[Start of section]

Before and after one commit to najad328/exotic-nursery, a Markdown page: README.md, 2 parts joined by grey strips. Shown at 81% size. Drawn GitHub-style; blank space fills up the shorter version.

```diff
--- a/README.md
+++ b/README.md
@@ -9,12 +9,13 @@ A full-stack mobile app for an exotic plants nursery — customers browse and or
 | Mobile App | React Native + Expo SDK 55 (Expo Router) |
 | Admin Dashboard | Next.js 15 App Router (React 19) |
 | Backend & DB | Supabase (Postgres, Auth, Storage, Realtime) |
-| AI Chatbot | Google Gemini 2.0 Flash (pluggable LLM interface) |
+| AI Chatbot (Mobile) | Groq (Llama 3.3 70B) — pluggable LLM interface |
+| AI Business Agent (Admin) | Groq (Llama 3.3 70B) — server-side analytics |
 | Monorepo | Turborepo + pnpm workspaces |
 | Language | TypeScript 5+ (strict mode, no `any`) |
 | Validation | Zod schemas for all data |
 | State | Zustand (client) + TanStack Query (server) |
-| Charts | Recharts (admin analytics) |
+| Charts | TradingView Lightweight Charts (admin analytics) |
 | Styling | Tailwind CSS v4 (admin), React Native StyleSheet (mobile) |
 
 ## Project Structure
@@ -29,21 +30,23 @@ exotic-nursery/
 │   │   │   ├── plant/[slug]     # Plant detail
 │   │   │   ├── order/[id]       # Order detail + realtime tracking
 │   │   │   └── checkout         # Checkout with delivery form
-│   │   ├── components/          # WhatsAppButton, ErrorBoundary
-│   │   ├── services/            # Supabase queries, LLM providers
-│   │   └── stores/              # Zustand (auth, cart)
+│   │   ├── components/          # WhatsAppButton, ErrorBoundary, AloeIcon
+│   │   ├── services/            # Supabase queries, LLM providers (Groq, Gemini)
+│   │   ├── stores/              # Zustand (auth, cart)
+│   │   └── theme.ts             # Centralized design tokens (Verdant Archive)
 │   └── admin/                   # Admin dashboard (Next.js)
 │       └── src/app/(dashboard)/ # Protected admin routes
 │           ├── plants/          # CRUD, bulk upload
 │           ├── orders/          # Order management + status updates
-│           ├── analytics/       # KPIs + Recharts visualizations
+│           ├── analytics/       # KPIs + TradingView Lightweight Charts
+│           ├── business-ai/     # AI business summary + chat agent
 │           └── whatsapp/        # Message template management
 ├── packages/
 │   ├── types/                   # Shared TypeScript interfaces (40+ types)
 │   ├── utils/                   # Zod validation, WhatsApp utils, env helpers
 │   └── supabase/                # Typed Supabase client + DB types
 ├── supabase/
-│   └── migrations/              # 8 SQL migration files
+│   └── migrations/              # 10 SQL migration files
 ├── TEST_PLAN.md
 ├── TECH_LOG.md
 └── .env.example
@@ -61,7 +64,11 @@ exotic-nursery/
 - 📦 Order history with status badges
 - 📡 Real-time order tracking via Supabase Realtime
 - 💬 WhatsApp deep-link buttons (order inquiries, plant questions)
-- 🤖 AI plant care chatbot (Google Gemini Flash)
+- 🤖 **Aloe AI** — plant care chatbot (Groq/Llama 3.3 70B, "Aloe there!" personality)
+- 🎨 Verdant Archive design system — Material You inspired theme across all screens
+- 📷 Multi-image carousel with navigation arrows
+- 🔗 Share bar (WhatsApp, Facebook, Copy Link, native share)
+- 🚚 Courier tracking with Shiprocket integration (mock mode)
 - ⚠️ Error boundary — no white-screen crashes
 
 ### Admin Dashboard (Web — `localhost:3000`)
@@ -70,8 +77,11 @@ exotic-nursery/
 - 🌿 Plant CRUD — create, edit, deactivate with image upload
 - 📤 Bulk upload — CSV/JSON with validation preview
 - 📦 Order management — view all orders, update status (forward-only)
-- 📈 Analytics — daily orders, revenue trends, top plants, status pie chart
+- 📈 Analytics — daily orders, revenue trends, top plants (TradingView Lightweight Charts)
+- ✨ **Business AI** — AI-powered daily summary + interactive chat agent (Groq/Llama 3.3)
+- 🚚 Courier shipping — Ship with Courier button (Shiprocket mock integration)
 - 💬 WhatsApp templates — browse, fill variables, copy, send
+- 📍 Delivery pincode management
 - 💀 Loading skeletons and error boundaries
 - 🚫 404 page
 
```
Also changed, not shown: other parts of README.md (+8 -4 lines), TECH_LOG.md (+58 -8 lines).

[End of section]
[Start of section]

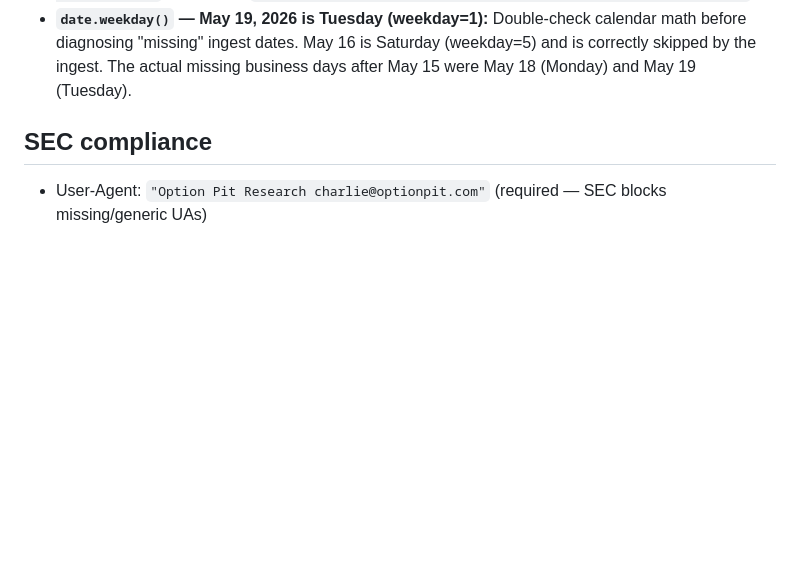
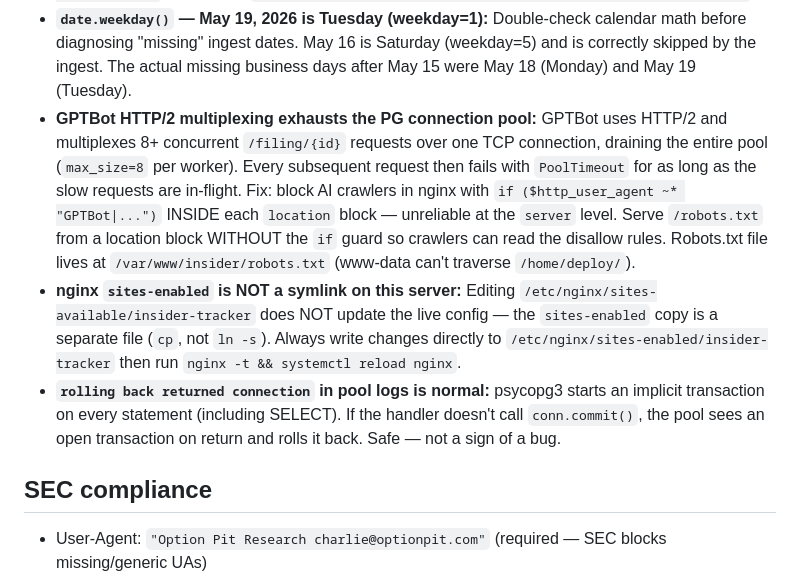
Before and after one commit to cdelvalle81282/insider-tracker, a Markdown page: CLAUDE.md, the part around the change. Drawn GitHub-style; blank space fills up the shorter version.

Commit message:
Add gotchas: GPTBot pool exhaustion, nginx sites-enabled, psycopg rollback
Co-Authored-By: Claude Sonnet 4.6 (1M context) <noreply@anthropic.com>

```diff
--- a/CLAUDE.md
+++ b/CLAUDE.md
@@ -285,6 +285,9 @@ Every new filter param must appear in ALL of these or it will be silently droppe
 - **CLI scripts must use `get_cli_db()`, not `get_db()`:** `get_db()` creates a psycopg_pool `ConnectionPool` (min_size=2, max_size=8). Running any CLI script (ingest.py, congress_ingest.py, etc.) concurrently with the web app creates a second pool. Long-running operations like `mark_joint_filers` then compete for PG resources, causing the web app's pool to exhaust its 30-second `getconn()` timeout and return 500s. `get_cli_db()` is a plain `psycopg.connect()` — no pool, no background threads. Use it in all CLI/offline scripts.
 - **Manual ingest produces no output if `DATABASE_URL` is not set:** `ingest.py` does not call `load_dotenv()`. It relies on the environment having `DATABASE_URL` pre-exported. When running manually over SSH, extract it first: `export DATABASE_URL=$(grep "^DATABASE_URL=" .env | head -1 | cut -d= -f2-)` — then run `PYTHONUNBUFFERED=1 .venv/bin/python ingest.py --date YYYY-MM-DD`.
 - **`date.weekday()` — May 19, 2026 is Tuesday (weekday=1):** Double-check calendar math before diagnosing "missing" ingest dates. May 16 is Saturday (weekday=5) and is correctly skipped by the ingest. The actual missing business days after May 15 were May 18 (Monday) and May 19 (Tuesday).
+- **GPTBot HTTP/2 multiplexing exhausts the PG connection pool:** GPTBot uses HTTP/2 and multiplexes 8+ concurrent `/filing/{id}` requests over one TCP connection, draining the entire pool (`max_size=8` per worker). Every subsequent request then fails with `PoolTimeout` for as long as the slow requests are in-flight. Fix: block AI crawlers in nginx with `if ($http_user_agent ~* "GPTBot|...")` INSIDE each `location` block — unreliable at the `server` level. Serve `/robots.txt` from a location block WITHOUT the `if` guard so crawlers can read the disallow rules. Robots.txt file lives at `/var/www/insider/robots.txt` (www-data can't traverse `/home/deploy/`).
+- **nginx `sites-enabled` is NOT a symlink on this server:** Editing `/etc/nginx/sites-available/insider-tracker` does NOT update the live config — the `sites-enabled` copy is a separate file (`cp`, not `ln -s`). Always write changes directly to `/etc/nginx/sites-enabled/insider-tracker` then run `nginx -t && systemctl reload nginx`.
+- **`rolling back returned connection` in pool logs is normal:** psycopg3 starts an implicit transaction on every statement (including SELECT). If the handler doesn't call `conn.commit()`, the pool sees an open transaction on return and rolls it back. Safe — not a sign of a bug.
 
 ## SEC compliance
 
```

[End of section]

> **Task goal**
Supply only the number of lines above in which "Gemini" occurs.

> **Task result**
3